Previous Experience: Commander of U.S. Southern Command (2012-2016); Senior Military Assistant to the Secretary of Defense (2011-2012); Commanding General, Marine Forces Reserve and Marine Forces North (2009-2011); Commanding General, I Marine Expeditionary Force (Forward) (2008-2009)
Kelly as Superior Officer of Guantanamo Bay
Within his role as commander of US Southern Command, Kelly has stood as a superior officer over all military activities in Guantanamo Bay Naval Base, which includes the Guantanamo Bay detention camp. In this context he has had the responsibility of making major decisions affecting media access to a tightly controlled military area and one of the most controversial spaces under US control.
- During a 2015 event where Kelly presided over the installation of a new military commander of Guantanamo, he made remarks to troops at the base. Independent media was not invited to the event and reporters instead listened to an audio recording on a Pentagon website. In these remarks, Kelly described the negative media coverage of the prison facility as “unfair”, before describing that the media coverage “breaks my heart because I know the reporting is wrong, and I believe the media representatives that report what goes on here know it’s wrong but they go on their merry way highlight the negative aspects of what might go on at Gitmo, never giving [US military personnel] credit for what you do here.”
- In 2013, Kelly ordered a new policy in which prison staff at Guantanamo were to stop disclosing hunger strike and tube feeding data to journalists. According to a spokesman, Kelly thought the prison staff had been refusing to disclose the data and was unaware the prison was giving out data to a Miami Herald tracker. Kelly will go on to express he believed the data “serves to manipulate public opinion but it tells me nothing” because he believes prisoners were eating enough to qualify as a hunger striker but their health was not in danger.
- As commander of U.S. Southern Command, Kelly in 2015 announced new rules that placed restriction on media access to the Guantanamo military prison through an interview with the Associated Press. The restrictions include:
- limiting journalists to four “media day” trips a year during which they will visit as a large group.
- the “media day” trips will last only one day, and they will be prohibited from visiting two detention camps where a majority of the prisoners were held.
- While journalists will continue to be allowed to interview officials, they will not be allowed to interview guards or low level staff members.
- In his interview, Kelly explained his reasoning for the new rules, including increased volume of visitors from members of Congress and foreign delegations placing strains on the prison’s operational capacity. Kelly also stated his ‘increasing frustration’ with journalists asking Guantanamo staff about efforts to close the detention center, an issue which staff were not authorized to discuss.

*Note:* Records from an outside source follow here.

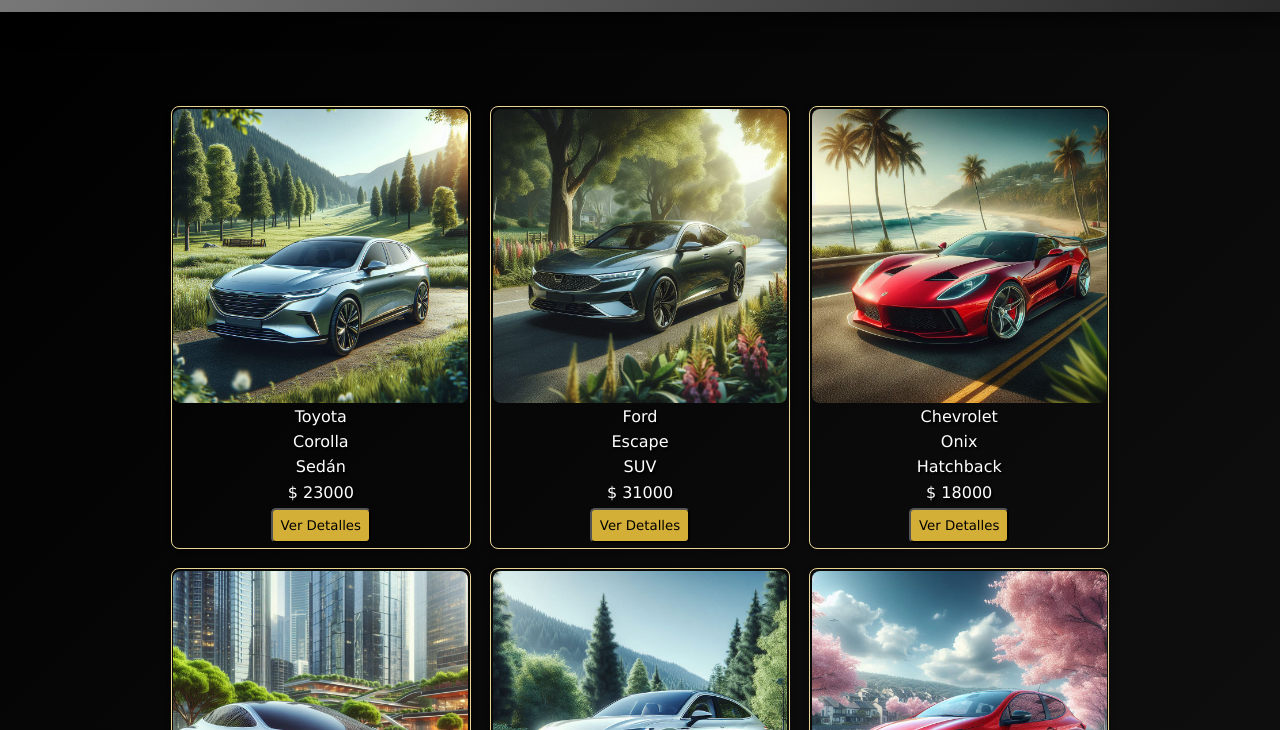
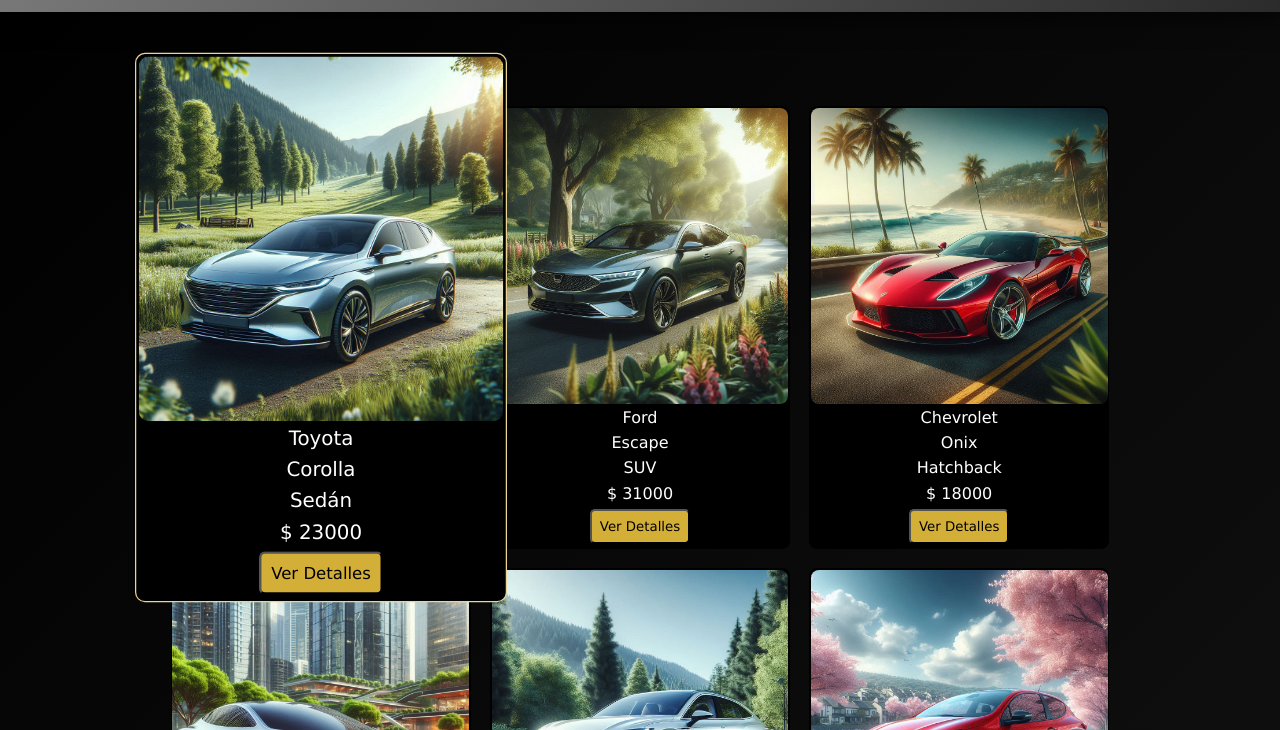
Before and after one commit to marguigle/proyecto-concesionaria, a plain HTML site: page src/pages/galeria.html in a window 1280 px wide. In both pictures the pointer is over the element 320 px from the left and 397 px from the top of the page. Shown: the part 70-800 px from the top of the page. Drawn offline with Linux system fonts and the light colour scheme.

Commit message:
se agrega hover a galeria

```diff
--- a/src/scripts/acercaDe.js
+++ b/src/scripts/acercaDe.js
@@ -38,7 +38,6 @@ document.addEventListener("DOMContentLoaded", () => {
   const navLinks = document.querySelector(".main-links");
 
   iconoHamburguesa.addEventListener("click", () => {
-    console.log("click");
     navLinks.classList.toggle("oculto");
   });
 });
--- a/src/styles/galeria.css
+++ b/src/styles/galeria.css
@@ -78,18 +78,22 @@ main {
   align-items: center;
   max-width: 300px;
   flex-wrap: wrap;
-  border: 0.5px solid #ead694;
+  /* border: 0.5px solid #ead694; */
   /* background: linear-gradient(135deg, #ead694, #252524); */
   color: white;
   padding: 0.1rem;
-  box-shadow: 0 0 5px rgba(0, 0, 0, 0.2);
+  background-color: #000000;
   border-radius: 8px;
   text-shadow: #000000 2px 2px 2px;
 }
-
+.card:hover {
+  transform: scale(1.24);
+  transition: transform 0.2s ease;
+  background-color: #000000;
+  border: 0.5px solid #ead694;
+}
 .card img {
   width: 100%;
-  /* height: auto; */
   min-height: 200px;
   border-radius: 8px;
 }
```
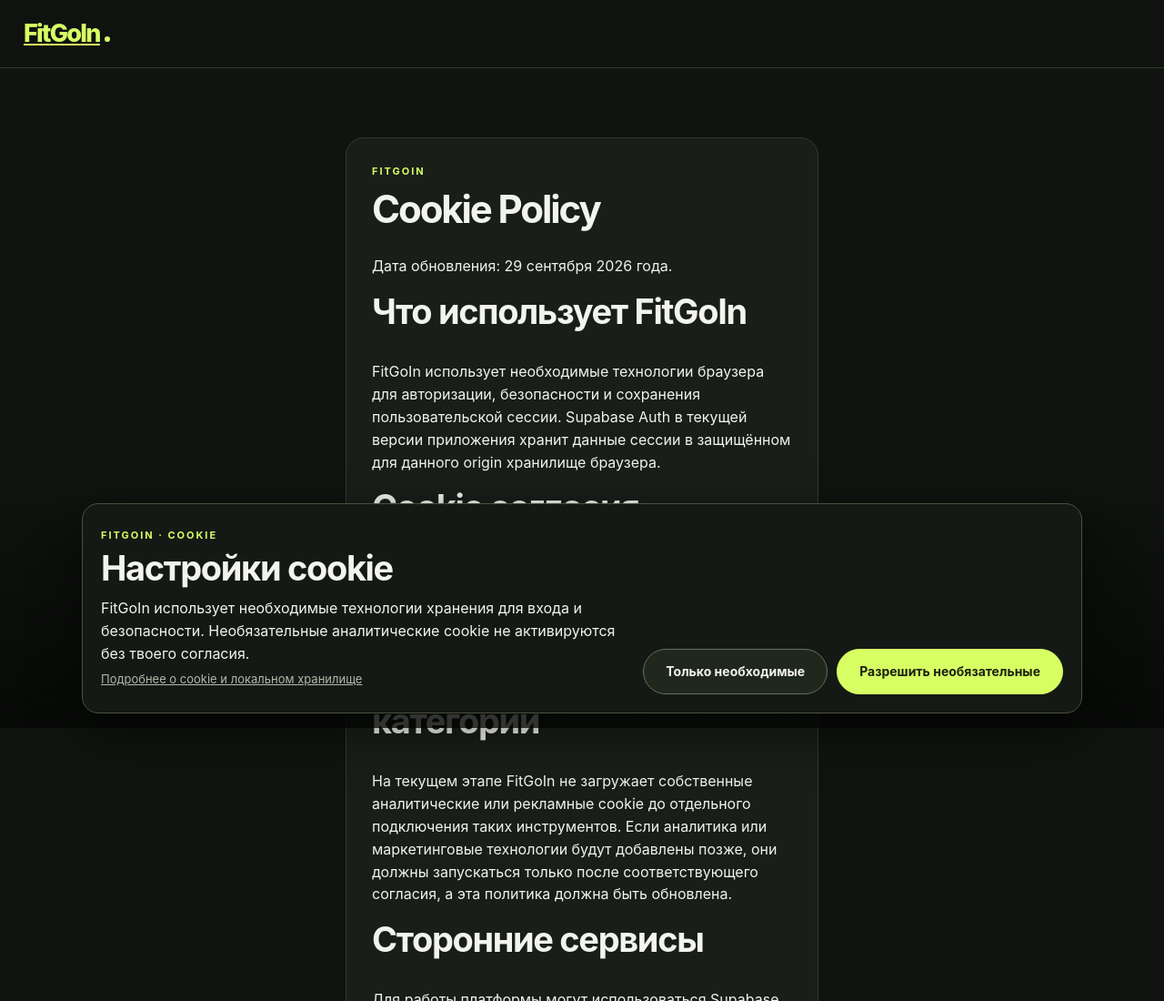
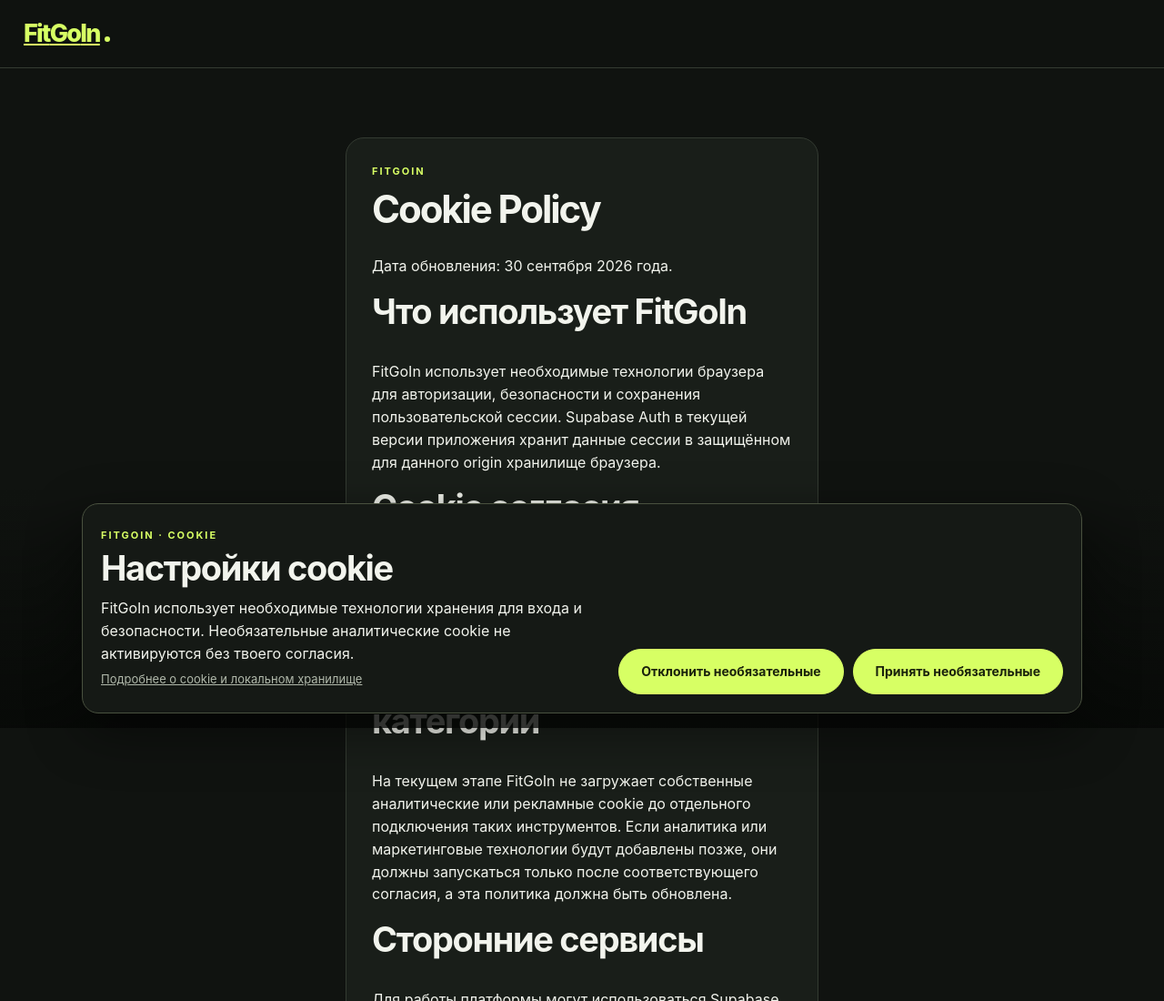
Before and after one commit to Olexsander07-source/fitmatch, a website: page cookies.html in a window 1280 px wide. Shown: the top 1100 px of the page at 91% size. Drawn offline with Linux system fonts and the light colour scheme.

Commit message:
Configure compliant cookie consent

```diff
--- a/cookie-consent.js
+++ b/cookie-consent.js
@@ -1,5 +1,5 @@
 const COOKIE_NAME='fitgoin_cookie_consent_v1';
-const MAX_AGE=60*60*24*365;
+const MAX_AGE=60*60*24*180;
 
 function readChoice(){
   const row=document.cookie.split('; ').find(v=>v.startsWith(COOKIE_NAME+'='));
@@ -38,8 +38,8 @@ function showBanner(force=false){
       <p class="hint"><a href="./cookies.html">Подробнее о cookie и локальном хранилище</a></p>
     </div>
     <div class="cookie-actions">
-      <button class="btn" type="button" data-cookie-choice="necessary">Только необходимые</button>
-      <button class="btn primary" type="button" data-cookie-choice="optional">Разрешить необязательные</button>
+      <button class="btn primary" type="button" data-cookie-choice="necessary">Отклонить необязательные</button>
+      <button class="btn primary" type="button" data-cookie-choice="optional">Принять необязательные</button>
     </div>
   </div>`;
   document.body.append(wrap);
--- a/cookies.html
+++ b/cookies.html
@@ -15,13 +15,13 @@
 <header class="header"><a class="logo" href="./" aria-label="FitGoIn — главная">Fit<span>Go</span>In<i></i></a></header>
 <main class="container section"><div class="narrow panel">
 <p class="eyebrow">FITGOIN</p><h1>Cookie Policy</h1>
-<p>Дата обновления: 29 сентября 2026 года.</p>
+<p>Дата обновления: 30 сентября 2026 года.</p>
 
 <h2>Что использует FitGoIn</h2>
 <p>FitGoIn использует необходимые технологии браузера для авторизации, безопасности и сохранения пользовательской сессии. Supabase Auth в текущей версии приложения хранит данные сессии в защищённом для данного origin хранилище браузера.</p>
 
 <h2>Cookie согласия</h2>
-<p>FitGoIn устанавливает cookie <code>fitgoin_cookie_consent_v1</code>, чтобы запомнить выбор пользователя. Она действует до 12 месяцев, имеет атрибуты <code>Secure</code> и <code>SameSite=Lax</code> и не используется для рекламы.</p>
+<p>FitGoIn устанавливает cookie <code>fitgoin_cookie_consent_v1</code>, чтобы запомнить выбор пользователя. Она действует до 6 месяцев, имеет атрибуты <code>Secure</code> и <code>SameSite=Lax</code> и не используется для рекламы.</p>
 
 <h2>Необязательные категории</h2>
 <p>На текущем этапе FitGoIn не загружает собственные аналитические или рекламные cookie до отдельного подключения таких инструментов. Если аналитика или маркетинговые технологии будут добавлены позже, они должны запускаться только после соответствующего согласия, а эта политика должна быть обновлена.</p>
```
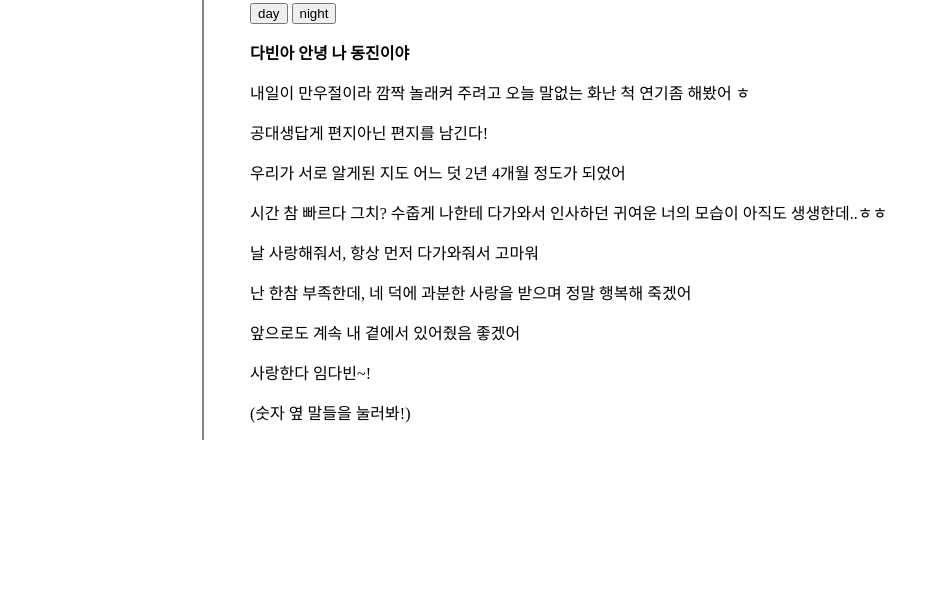
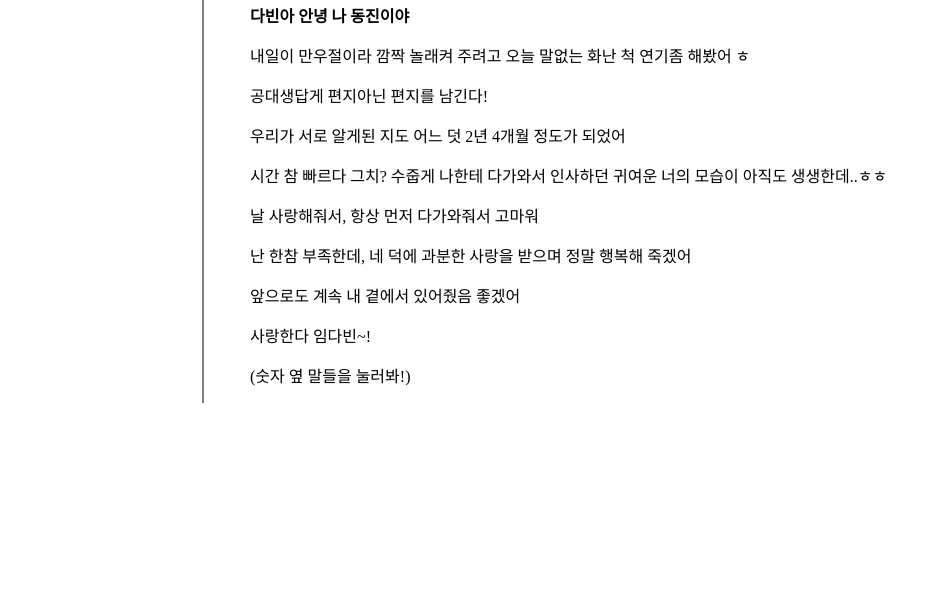
Before and after one commit to ehdwls/web1, a plain HTML site: page 1.html in a window 1280 px wide. Shown: the part 205-800 px from the top of the page, without its empty margins (0-932 px from the left). Drawn offline with Linux system fonts and the light colour scheme; a script that the page names is missing.

Commit message:
Add files via upload

```diff
--- a/1.html
+++ b/1.html
@@ -19,8 +19,6 @@
   <div id="article">
    <h2>하고 싶은 말</h2>
 
-     <input type="button" value="day">
-<input type="button" value="night">
    <p><strong> 다빈아 안녕</strong> <strong> 나 동진이야</strong> </p>
    <p>내일이 만우절이라 깜짝 놀래켜 주려고 오늘 말없는 화난 척 연기좀 해봤어 ㅎ</p>
    <p>공대생답게 편지아닌 편지를 남긴다!</p>
```
Also changed, not shown: index.html (+2 -2 lines).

- In response, David Wilson, a senior editor at the Miami Herald, articulated many of the reasons why he expected that such restrictions would undermine journalistic reporting on the prison. Wilson explained that repeated visits are necessary to observe changes over time and the new media policy has prohibited close observation and obtaining interviews with the staff. With these changes in place, journalists are unable to report on conditions inside the prison for months between each scheduled visit.
Media Access During the Iraq War
- While serving as the Marine commander in Iraq during 2008, Kelly sought to have a freelance photographer, Zoriah Miller, in Iraq barred from all U.S. military facilities after Miller took images of Marines killed in an attack and posted them on his website. Miller decried this effort as “absolutely censorship . . . deciding what I can and cannot document, I don’t see a clearer definition of censorship.” The Marine Corps, however, denied that it was attempting to place limits on news media, instead describing the issue as one of security. Military officers also argued that Miller’s posting of the pictures was disrespectful to the fallen soldiers and their families, while some news organizations indicated their belief that the incident was an example of the growing restrictions on coverage of the war.
- On July 3, 2008, Miller was given a letter signed by Kelly claiming that Miller had violated Sections 14 (h) and (o) of the embed rules, which state that no information can be published without military approval. Joel Campagna of the Committee of Public Journalists has argued that such sections provide “a catch-all phrase which could be applied to just about anything a journalist does.”